Whatever it meant to be one of the “exiles of the Dispersion”, you sense life isn’t easy for those Peter is writing to in 1 Peter. Life’s not going “swimmingly.” Far from it, you sense. Instead, it seems kind of intuitive that life in “dispersion” means life that’s been severely disrupted, life that’s hard, life where it’s becoming more and more evident you’re not going to back to doing the old “normal” anytime soon.
So, it’s interesting to note the kind of things Peter is led by the Spirit to write to exiles. People who no longer feel at home in the land around them. People who feel more like pilgrims than permanent residents, more like sojourners than citizens, more like foreigners than friends to the world around them. And what Peter says has little to do with trying to fight to restore the old order they had known, but to continue to live into the new order they had been redeemed for and born again into.
After reminding them of the “living hope” that is their’s through the new birth (1:3-9), Peter also reminds them of the abiding call put upon their lives to “be holy in all your conduct, since it is written, ‘You shall be holy, for I am holy'” (1:15-16). Though without a home, in a sense nothing has changed, they’re still to be focused on “an inheritance that is imperishable, undefiled, and unfading, kept in heaven for you.” Though life has been turned upside down, it doesn’t change how they are to live life, holy as God is holy.
While everything has changed for these believers, actually nothing has changed. That’s what hits me in the opening verses of chapter 2, this morning.
So put away all malice and all deceit and hypocrisy and envy and all slander. Like newborn infants, long for the pure spiritual milk, that by it you may grow up into salvation — if indeed you have tasted that the Lord is good.
(1Peter 2:1-3 ESV)
Watch how you behave. Grow up in your salvation. How come? Because you’ve tasted that the Lord is good.
That’s counsel that transcends circumstance. Advice that cares little about struggling to hold on to the “old normal” and isn’t even so much concerned with figuring out a “new normal.” Instead, Peter exhorts these pilgrims to be holy regardless of the normal.
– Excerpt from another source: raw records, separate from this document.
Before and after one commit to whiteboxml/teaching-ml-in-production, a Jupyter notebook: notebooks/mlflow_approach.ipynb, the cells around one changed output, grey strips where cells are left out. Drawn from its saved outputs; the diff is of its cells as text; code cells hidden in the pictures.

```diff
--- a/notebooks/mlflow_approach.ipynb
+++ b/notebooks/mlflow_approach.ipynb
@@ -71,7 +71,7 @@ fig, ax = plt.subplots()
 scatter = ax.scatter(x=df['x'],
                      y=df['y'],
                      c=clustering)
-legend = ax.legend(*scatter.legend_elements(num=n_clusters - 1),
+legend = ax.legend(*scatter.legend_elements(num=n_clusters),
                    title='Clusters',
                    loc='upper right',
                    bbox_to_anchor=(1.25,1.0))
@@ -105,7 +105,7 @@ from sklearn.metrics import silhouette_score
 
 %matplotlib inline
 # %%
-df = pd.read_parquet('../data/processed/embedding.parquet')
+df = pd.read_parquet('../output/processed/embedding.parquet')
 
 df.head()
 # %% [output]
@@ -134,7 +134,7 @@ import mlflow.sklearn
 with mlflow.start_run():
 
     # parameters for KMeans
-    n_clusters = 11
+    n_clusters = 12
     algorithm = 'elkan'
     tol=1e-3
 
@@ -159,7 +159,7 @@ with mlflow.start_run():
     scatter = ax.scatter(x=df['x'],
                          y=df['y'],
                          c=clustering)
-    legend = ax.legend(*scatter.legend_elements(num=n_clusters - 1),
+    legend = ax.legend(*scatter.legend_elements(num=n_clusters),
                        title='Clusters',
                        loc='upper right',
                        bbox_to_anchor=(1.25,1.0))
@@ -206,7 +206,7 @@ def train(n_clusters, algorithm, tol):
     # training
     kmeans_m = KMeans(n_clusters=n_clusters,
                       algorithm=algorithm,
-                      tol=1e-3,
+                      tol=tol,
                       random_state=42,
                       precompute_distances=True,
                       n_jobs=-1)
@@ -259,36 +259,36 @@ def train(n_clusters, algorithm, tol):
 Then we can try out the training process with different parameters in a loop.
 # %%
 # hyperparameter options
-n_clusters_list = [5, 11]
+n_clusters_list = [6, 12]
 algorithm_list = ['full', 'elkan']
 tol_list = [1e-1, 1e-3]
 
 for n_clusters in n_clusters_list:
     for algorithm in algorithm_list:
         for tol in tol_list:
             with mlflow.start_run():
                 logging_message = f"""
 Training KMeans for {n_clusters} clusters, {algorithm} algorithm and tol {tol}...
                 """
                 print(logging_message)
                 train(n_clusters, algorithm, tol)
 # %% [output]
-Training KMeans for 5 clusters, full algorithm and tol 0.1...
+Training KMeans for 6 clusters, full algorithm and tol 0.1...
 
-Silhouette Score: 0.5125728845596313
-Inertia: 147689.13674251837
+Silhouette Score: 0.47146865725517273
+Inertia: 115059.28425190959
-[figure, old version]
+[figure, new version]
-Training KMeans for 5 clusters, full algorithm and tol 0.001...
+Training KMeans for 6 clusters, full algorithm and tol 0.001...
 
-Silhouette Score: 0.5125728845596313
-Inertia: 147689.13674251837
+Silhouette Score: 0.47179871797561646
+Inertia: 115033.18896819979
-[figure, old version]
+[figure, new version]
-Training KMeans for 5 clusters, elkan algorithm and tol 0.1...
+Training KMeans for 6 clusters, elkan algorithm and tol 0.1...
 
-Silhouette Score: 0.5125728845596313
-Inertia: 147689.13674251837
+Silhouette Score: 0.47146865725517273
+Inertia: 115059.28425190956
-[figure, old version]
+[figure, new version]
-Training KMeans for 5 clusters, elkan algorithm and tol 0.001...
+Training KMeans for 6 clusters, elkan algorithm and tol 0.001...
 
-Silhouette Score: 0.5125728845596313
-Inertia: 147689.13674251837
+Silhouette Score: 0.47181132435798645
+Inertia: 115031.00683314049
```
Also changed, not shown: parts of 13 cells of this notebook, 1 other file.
Get rid of malice, deceit, hypocrisy, envy and slander. Don’t waste your energies on them. Not only are they not becoming of a child of God, in the end they’re unprofitable.
Rather, with the determination of a newborn wanting to feed, focus on growing up in your salvation. That’s the major “to do” on any spiritual “to do” list regardless of what’s going on in our world — either our immediate world or the larger world around us. You’ve tasted the Lord is good! Keep on feeding deeply on the Lord who is good. Grow up into your salvation.
Keeping the main things the main things. Seems to me that’s job one when everything else seems to be shifting sand.
Only by grace. Always for His glory.